◆ **WHAT THE TASK ASKS**
Restate the data below word for word, omitting pictures.

◆ **INFORMATION GIVEN**
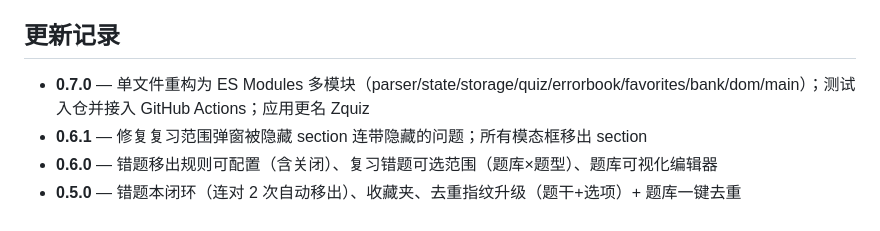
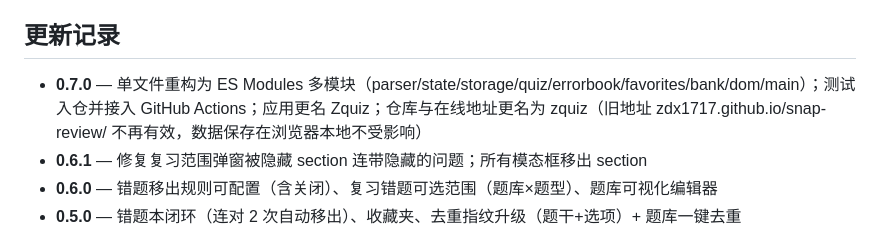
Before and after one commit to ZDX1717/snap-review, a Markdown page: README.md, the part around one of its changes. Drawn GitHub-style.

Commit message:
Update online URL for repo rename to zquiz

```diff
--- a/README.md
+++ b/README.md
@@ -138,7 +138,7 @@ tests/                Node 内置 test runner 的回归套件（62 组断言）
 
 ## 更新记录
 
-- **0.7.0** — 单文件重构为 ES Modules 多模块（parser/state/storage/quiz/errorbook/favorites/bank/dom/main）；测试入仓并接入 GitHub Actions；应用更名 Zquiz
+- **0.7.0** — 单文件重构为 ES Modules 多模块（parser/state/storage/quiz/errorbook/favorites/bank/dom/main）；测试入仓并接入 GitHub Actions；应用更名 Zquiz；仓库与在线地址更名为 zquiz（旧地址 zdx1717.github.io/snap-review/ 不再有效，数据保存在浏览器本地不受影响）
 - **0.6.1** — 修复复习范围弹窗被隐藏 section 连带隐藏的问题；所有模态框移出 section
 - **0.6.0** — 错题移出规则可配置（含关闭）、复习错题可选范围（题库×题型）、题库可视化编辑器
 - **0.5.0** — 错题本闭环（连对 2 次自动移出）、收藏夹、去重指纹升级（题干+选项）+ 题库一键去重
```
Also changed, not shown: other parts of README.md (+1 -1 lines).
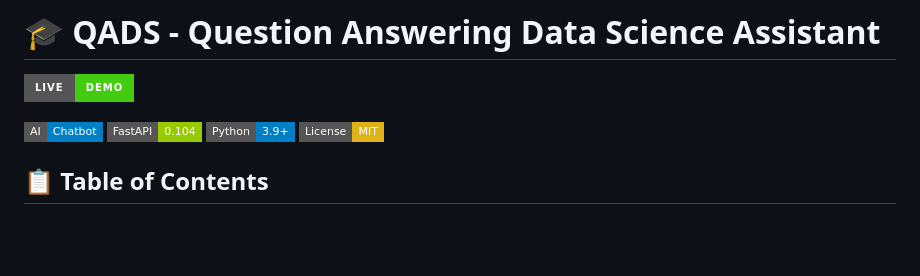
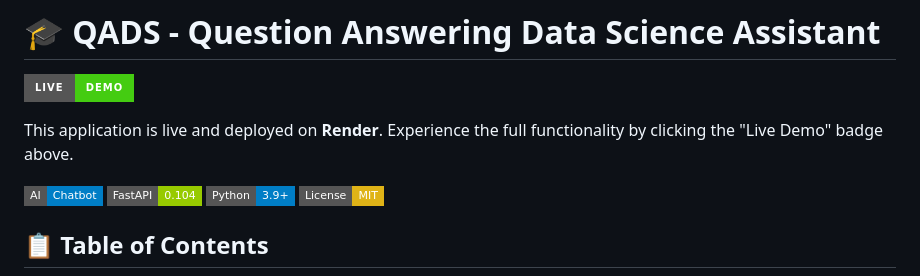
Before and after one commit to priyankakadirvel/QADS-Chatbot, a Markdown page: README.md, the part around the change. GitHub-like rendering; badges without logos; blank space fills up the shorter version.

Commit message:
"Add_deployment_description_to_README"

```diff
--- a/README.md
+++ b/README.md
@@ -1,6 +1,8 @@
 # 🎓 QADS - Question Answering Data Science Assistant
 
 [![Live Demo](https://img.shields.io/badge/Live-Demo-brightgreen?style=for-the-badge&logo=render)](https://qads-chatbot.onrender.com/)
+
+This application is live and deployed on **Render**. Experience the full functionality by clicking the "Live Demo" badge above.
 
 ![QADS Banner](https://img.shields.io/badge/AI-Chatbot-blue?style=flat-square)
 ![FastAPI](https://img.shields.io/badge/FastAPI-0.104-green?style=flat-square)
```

◆ **RESULT FOR THIS EXERCISE**
Before and after one commit to ZDX1717/snap-review, a Markdown page: README.md, the part around one of its changes. Drawn GitHub-style.

Commit message:
Update online URL for repo rename to zquiz

```diff
--- a/README.md
+++ b/README.md
@@ -138,7 +138,7 @@ tests/                Node 内置 test runner 的回归套件（62 组断言）
 
 ## 更新记录
 
-- **0.7.0** — 单文件重构为 ES Modules 多模块（parser/state/storage/quiz/errorbook/favorites/bank/dom/main）；测试入仓并接入 GitHub Actions；应用更名 Zquiz
+- **0.7.0** — 单文件重构为 ES Modules 多模块（parser/state/storage/quiz/errorbook/favorites/bank/dom/main）；测试入仓并接入 GitHub Actions；应用更名 Zquiz；仓库与在线地址更名为 zquiz（旧地址 zdx1717.github.io/snap-review/ 不再有效，数据保存在浏览器本地不受影响）
 - **0.6.1** — 修复复习范围弹窗被隐藏 section 连带隐藏的问题；所有模态框移出 section
 - **0.6.0** — 错题移出规则可配置（含关闭）、复习错题可选范围（题库×题型）、题库可视化编辑器
 - **0.5.0** — 错题本闭环（连对 2 次自动移出）、收藏夹、去重指纹升级（题干+选项）+ 题库一键去重
```
Also changed, not shown: other parts of README.md (+1 -1 lines).
Before and after one commit to priyankakadirvel/QADS-Chatbot, a Markdown page: README.md, the part around the change. GitHub-like rendering; badges without logos; blank space fills up the shorter version.

Commit message:
"Add_deployment_description_to_README"

```diff
--- a/README.md
+++ b/README.md
@@ -1,6 +1,8 @@
 # 🎓 QADS - Question Answering Data Science Assistant
 
 [![Live Demo](https://img.shields.io/badge/Live-Demo-brightgreen?style=for-the-badge&logo=render)](https://qads-chatbot.onrender.com/)
+
+This application is live and deployed on **Render**. Experience the full functionality by clicking the "Live Demo" badge above.
 
 ![QADS Banner](https://img.shields.io/badge/AI-Chatbot-blue?style=flat-square)
 ![FastAPI](https://img.shields.io/badge/FastAPI-0.104-green?style=flat-square)
```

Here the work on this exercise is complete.